Huffington Post: Resisting Resistance: What’s Next in the Fight Against Malaria?
Cameron Conaway, author
“It’s been described as a crisis in the anti-malaria community. Resistance to ACTs (artemisinin-based combination therapies), the oft-described super drug in efforts to combat malaria, have reached a tipping point. … Professor François Nosten, Director of the Shoklo Malaria Research Unit, has spent his career in Mae Sot, Thailand, the border area considered ground zero in this fight. If resistance continues, as it likely will, and if powerful new drugs are not able to counter the decline of ACTs, Professor Nosten fears malaria-related deaths could dramatically rise. … So what’s the alternative? Is there a promising new drug or combination of drugs on the horizon? I asked Professor Nicholas Day, director of the Mahidol Oxford Tropical Medicine Research Unit in Thailand…” A video interview accompanies the article (7/8).
From the Global Health Policy Community
- Blog Post, Online Resource Highlight Global Health Funding In SFOPs Appropriations Bill
Center for Global Health Policy’s “Science Speaks”: Global health programs see little rise; family planning slashed in Senate subcommittee bill
Rabita Aziz, policy research coordinator for the Center for Global Health Policy, highlights global health-related funding in the FY 2016 State and Foreign Operations Appropriations bill, approved this week by the Senate Appropriations Subcommittee on State, Foreign Operations, and Related Programs (7/8).
Kaiser Family Foundation: Senate Appropriations Subcommittee Approves FY 2016 State and Foreign Operations Appropriations Bill
According to the Kaiser Family Foundation, “…Committee Majority and Minority statements indicate that funding in the bill for global health would total $8.47 billion, $287 million above both the president’s request and $14 million above the FY 2015 enacted level” (7/8).
- U.S. Plays Role In Global Efforts To Treat, Prevent Drug Abuse
U.S. State Department’s “DipNote”: Fighting Global Drug Addiction
William R. Brownfield, assistant secretary of state for the Bureau of International Narcotics and Law Enforcement Affairs (INL), discusses the U.S. role in responding to drug-related crime and drug abuse globally and notes, “There are many challenges before us. On the heels of this year’s International Day Against Drug Abuse and Illicit Trafficking, we should focus on one — drug abuse – for which we have the research, science, and evidence-based practices to implement effective treatment and prevention” (7/8).
- Gavi Announces Support For Immunization Programs, Health Systems In Ebola-Hit West Africa
Gavi, The Vaccine Alliance: Gavi to support rebuilding of immunization programs in Ebola-affected countries

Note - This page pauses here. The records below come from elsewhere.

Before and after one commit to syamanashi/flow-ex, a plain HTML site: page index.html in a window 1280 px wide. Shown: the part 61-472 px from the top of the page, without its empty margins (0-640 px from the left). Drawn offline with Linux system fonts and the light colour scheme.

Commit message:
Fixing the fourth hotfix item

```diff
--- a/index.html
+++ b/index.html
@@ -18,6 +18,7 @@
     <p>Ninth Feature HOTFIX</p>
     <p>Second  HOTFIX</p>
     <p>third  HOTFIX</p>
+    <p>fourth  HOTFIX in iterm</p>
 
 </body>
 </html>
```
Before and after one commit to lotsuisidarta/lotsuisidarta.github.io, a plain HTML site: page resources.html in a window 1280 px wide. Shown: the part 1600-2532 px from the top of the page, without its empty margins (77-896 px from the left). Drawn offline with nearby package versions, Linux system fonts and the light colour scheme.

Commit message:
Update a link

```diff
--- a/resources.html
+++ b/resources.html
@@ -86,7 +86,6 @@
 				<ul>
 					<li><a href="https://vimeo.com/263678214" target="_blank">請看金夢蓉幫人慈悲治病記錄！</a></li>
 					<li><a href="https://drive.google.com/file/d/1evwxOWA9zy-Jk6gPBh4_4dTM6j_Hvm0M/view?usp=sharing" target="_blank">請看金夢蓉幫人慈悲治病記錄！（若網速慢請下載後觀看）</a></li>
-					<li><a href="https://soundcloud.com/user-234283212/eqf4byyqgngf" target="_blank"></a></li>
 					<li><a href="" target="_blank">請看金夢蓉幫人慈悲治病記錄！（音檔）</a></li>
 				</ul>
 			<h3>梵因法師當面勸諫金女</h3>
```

“Plans to rebuild immunization services wrecked by the Ebola crisis in Guinea, Liberia, and Sierra Leone will form the first stage of Gavi’s Ebola investment support and will ensure that hundreds of thousands of children who either missed out or are at risk of missing out will now receive their vaccinations. Additionally, as part of a coordinated approach to ensure the three countries are stronger and more resilient to infectious disease, Gavi is doubling its long-term support for their health systems through to 2020…” (7/7).
- Ahead Of World Population Day, IntraHealth Highlights Stories Of Health Workers
IntraHealth International’s “Vital”: Happy World Population Day, to All Seven Billion of Us
Ahead of World Population Day on July 11, Margarite Nathe, senior editor and writer at IntraHealth International, highlights “10 stories on the emergencies, tragedies, and successes [of health workers] of the past year” (7/8).